Joshua Ferris’ first novel, Then We Came to the End, was narrated in the first person plural; his second, The Unnamed, centred on a character who wound up in a bitter Socratic dialogue with his own body. With all that in mind, readers who note the conventional middle-aged dentist at the heart of To Rise Again at a Decent Hour and hope for a more stable sense of character may initially feel some relief.
Dr Paul C O‘Rourke – “Dentist. Professional. Owner of real estate” – is the sort of man who consistently uses the term “thunderbox” to refer to the loo. He is prone to “curried flatulence” and beset with “valid fears of autoerotic asphyxiation”. In the book’s early pages, he sketches out the basics of a conventionally numbed existence whose most notable features are obsessive sports fandom, an unfortunate tendency to refer to what might be love as being “cunt-gripped”, and an abiding regret at kitting out his practice without a private office. His concerns are made to seem small, his world deliberately circumscribed: “A sane person doesn’t stick around in the hopes of making a dent,” he observes, doing a bit of reluctant pro bono work in India. “A sane person takes the next plane home.”
Then he starts emailing himself, and his self tells him: “Your name is O’Rourke. What does this mean to you ...? Do you feel something is missing? Does it gnaw at you at night?” We are back, it seems, in the first person plural. Things soon get weird.
To Rise Again at a Decent Hour is ostensibly about dentistry and the internet, but it is in fact about neither. This is at least in part a relief, since the bits that do consider the isolating tendencies of a life online are the least insightful passages in the book. Paul’s discovery of his avatar is a motor for another sort of novel, rather than an end in itself. “Where does this idea of greater connection come from?” he fumes. “I’ve never in my life felt more disconnected.” But the truth is that his social network has never really done the work he needs it to. And, as his peculiar new circumstances activate his depression and his tendency to reminisce, in particular about the premature loss of his father, it becomes obvious that his technophobia is only a convenient fiction.
Paul’s alter-ego creates a website for his dental practice that appears entirely conventional but for the mystifying presence of opaque passages of scripture; ultimately, though, the consequences that flow from it are experienced in largely analogue terms. We watch Paul descend into obsession, checking his iPhone (clunkily referred to as a “me-machine” throughout) obsessively at the expense of his patients, his practice, and his relationships with the women who make it run effectively, one of them his yearned-for ex, Connie.
When Paul sketches out his affair with Connie, who is Jewish, we see that like every one of the relationships that have exercised such a visceral hold on him, it offered something beyond sex and companionship: it offered membership of a tribe. “There’s about four hundred of them,” he explains, “while in my family, there was just the three of us, and then, kaplow, just the two.” Meanwhile, his online tormentor dangles the hope that Paul might, after all, find somewhere to belong.
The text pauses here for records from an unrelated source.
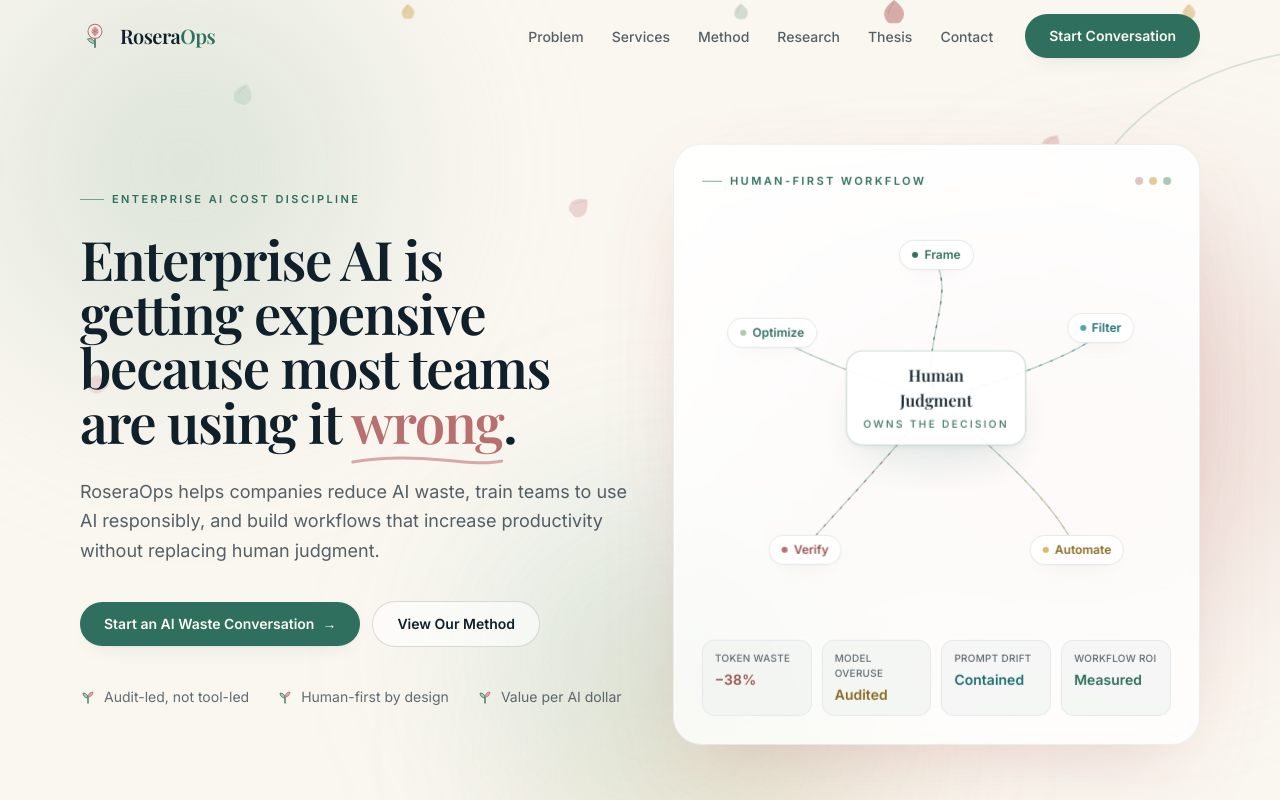
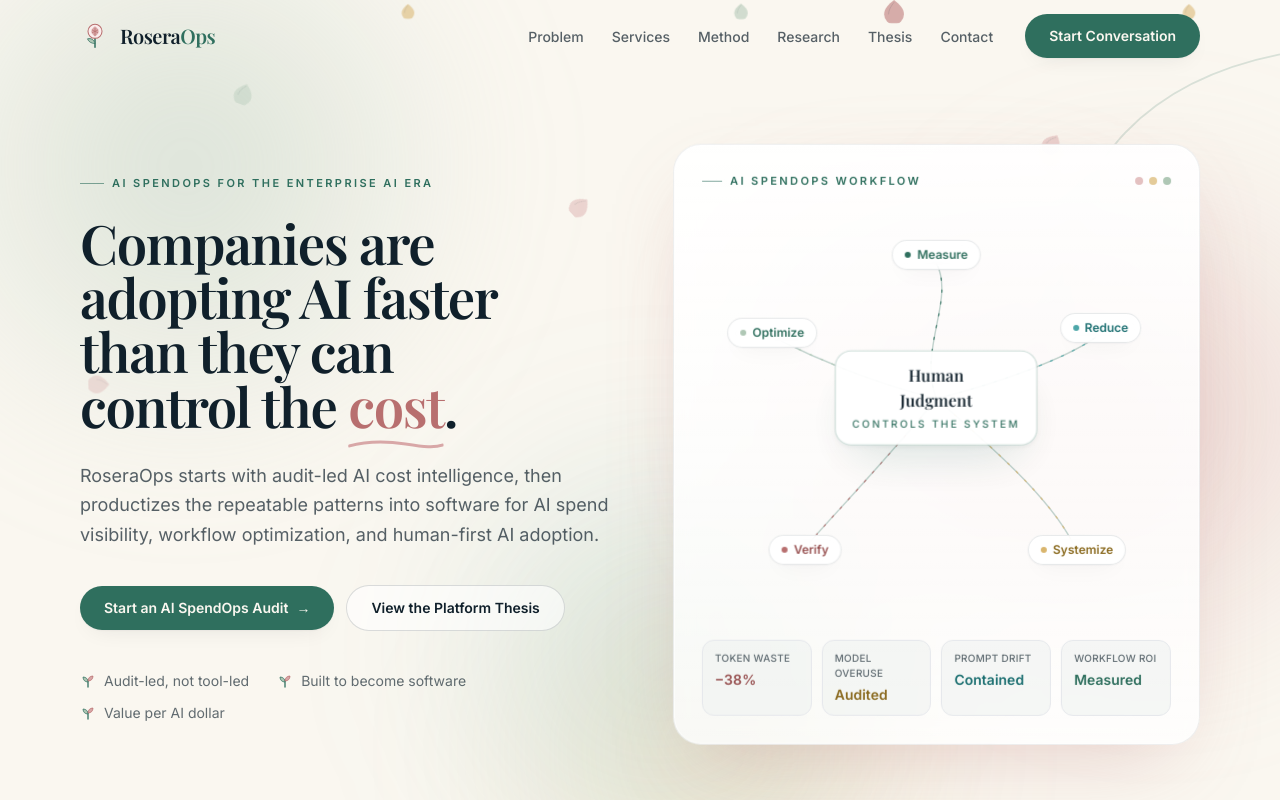
Before and after one commit to alkefajihaider/roseraops-website, a Next.js app: page / in a window 1280 px wide. Shown: the top 800 px of the page. Built offline with nearby package versions, Linux system fonts and the light colour scheme.

Commit message:
Update Hero.tsx

```diff
--- a/components/Hero.tsx
+++ b/components/Hero.tsx
@@ -1,16 +1,11 @@
-import {
-  CTA_PRIMARY,
-  CTA_SECONDARY,
-  HERO_COST_CARDS,
-  MAILTO,
-} from '@/lib/constants';
+import { HERO_COST_CARDS, MAILTO } from '@/lib/constants';
 import AnimatedCard from './AnimatedCard';
 
-// Ring node positions as % within the visual panel (matches SVG vine endpoints).
+// Ring node positions as % within the visual panel.
 const NODES = [
-  { label: 'Frame', x: 50, y: 11, accent: 'emerald' },
-  { label: 'Filter', x: 85, y: 29, accent: 'teal' },
-  { label: 'Automate', x: 80, y: 83, accent: 'gold' },
+  { label: 'Measure', x: 50, y: 11, accent: 'emerald' },
+  { label: 'Reduce', x: 85, y: 29, accent: 'teal' },
+  { label: 'Systemize', x: 80, y: 83, accent: 'gold' },
   { label: 'Verify', x: 22, y: 83, accent: 'clay' },
   { label: 'Optimize', x: 15, y: 30, accent: 'sage' },
 ];
@@ -30,6 +25,7 @@
   clay: 'text-[#985252]',
   sage: 'text-emerald',
 };
+
 const accentDot: Record<string, string> = {
   emerald: '#2F6F5E',
   teal: '#4CA6A8',
@@ -48,14 +44,13 @@
 function Dashboard() {
   return (
     <div className="relative mx-auto w-full max-w-xl">
-      {/* Soft glow behind the panel */}
       <div className="absolute inset-6 -z-10 rounded-[2rem] bg-[radial-gradient(circle_at_50%_40%,rgba(216,167,167,0.35),transparent_70%)] blur-2xl" />
 
       <div className="glass relative rounded-[1.75rem] p-5 shadow-glow sm:p-7">
         <div className="mb-5 flex items-center justify-between">
           <span className="eyebrow">
             <span aria-hidden className="inline-block h-px w-5 bg-current opacity-60" />
-            Human-First Workflow
+            AI SpendOps Workflow
           </span>
           <span className="flex items-center gap-1.5">
             <span className="h-2 w-2 rounded-full bg-rose/70" />
@@ -64,7 +59,6 @@
           </span>
         </div>
 
-        {/* Node graph */}
         <div className="relative aspect-[4/3.5] w-full">
           <svg
             viewBox="0 0 100 100"
@@ -104,7 +98,6 @@
             ))}
           </svg>
 
-          {/* Center: Human Judgment */}
           <div
             className="absolute z-10 -translate-x-1/2 -translate-y-1/2"
             style={{ left: '50%', top: '46%' }}
@@ -116,12 +109,11 @@
                 Judgment
               </div>
               <div className="mt-1 text-[10px] font-medium uppercase tracking-eyebrow text-emerald">
-                Owns the decision
+                Controls the system
               </div>
             </div>
           </div>
 
-          {/* Ring nodes */}
           {NODES.map((n) => (
             <div
               key={n.label}
@@ -141,7 +133,6 @@
           ))}
         </div>
 
-        {/* Cost telemetry row */}
         <div className="mt-5 grid grid-cols-2 gap-2.5 sm:grid-cols-4">
           {HERO_COST_CARDS.map((c) => (
             <div
@@ -170,15 +161,15 @@
           <AnimatedCard>
             <span className="eyebrow">
               <span aria-hidden className="inline-block h-px w-6 bg-current opacity-60" />
-              Enterprise AI cost discipline
+              AI SpendOps for the enterprise AI era
             </span>
           </AnimatedCard>
 
           <AnimatedCard delay={80}>
             <h1 className="mt-6 font-display text-4xl font-semibold leading-[1.05] tracking-tight text-ink text-balance sm:text-5xl lg:text-[3.4rem]">
-              Enterprise AI is getting expensive because most teams are using it{' '}
+              Companies are adopting AI faster than they can control the{' '}
               <span className="relative whitespace-nowrap text-clay">
-                wrong
+                cost
                 <svg
                   className="absolute -bottom-2 left-0 h-3 w-full text-rose"
                   viewBox="0 0 200 12"
@@ -200,20 +191,20 @@
 
           <AnimatedCard delay={160}>
             <p className="mt-7 max-w-xl text-lg leading-relaxed text-ink/70 text-pretty">
-              RoseraOps helps companies reduce AI waste, train teams to use AI
-              responsibly, and build workflows that increase productivity without
-              replacing human judgment.
+              RoseraOps starts with audit-led AI cost intelligence, then productizes
+              the repeatable patterns into software for AI spend visibility, workflow
+              optimization, and human-first AI adoption.
             </p>
           </AnimatedCard>
 
           <AnimatedCard delay={240}>
             <div className="mt-9 flex flex-col gap-3 sm:flex-row sm:items-center">
               <a href={MAILTO} className="btn-primary">
-                {CTA_PRIMARY}
+                Start an AI SpendOps Audit
                 <span aria-hidden>→</span>
               </a>
-              <a href="#method" className="btn-ghost">
-                {CTA_SECONDARY}
+              <a href="#thesis" className="btn-ghost">
+                View the Platform Thesis
               </a>
             </div>
           </AnimatedCard>
@@ -224,7 +215,7 @@
                 <Sprout /> Audit-led, not tool-led
               </span>
               <span className="flex items-center gap-2">
-                <Sprout /> Human-first by design
+                <Sprout /> Built to become software
               </span>
               <span className="flex items-center gap-2">
                 <Sprout /> Value per AI dollar
```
In those two developments, Ferris’s real concern presents itself: can other people salve our loneliness? Or does their presence simply add a layer of irony?
This is tough stuff, but Paul is a winning enough narrator to make it a delight. Given to abrupt changes of register – thunderbox, kaplow – and wild, unselfconscious digressions, he hurries us through an ever stranger and more complicated novel by antic force of will; he is funny, and while his field of vision might be narrow, he is exceptionally good at hauling interesting things into it. Every once in a while, he has a moment of quiet, heartbreaking insight, blessed betrayals of the mundane that just make the stakes of his battle with himself all the higher. “Love makes you noble,” he observes. “So what if it’s self-directed? So what if, eventually, as love fades, we revert, like the lottery winner and limb loser alike, to our base selves?”
In Then We Came to the End, Ferris showed that this sort of crowd-pleasing insight is the stuff that he finds easy. In The Unnamed, he shied away from that success, aiming instead for a squiffy sort of realism that sometimes seemed to deliberately squander his natural gift. Happily, To Rise Again at a Decent Hour finds a way to reconcile his talent and his ambition. Compelling but never cheap, inventive but never obscure, if he succumbs to a Hollywood ending here, we shouldn’t hold it too sternly against him: in the preceding 300 pages, he has secured his status as exactly the sort of mainstream literary novelist American fiction needs.Reuse content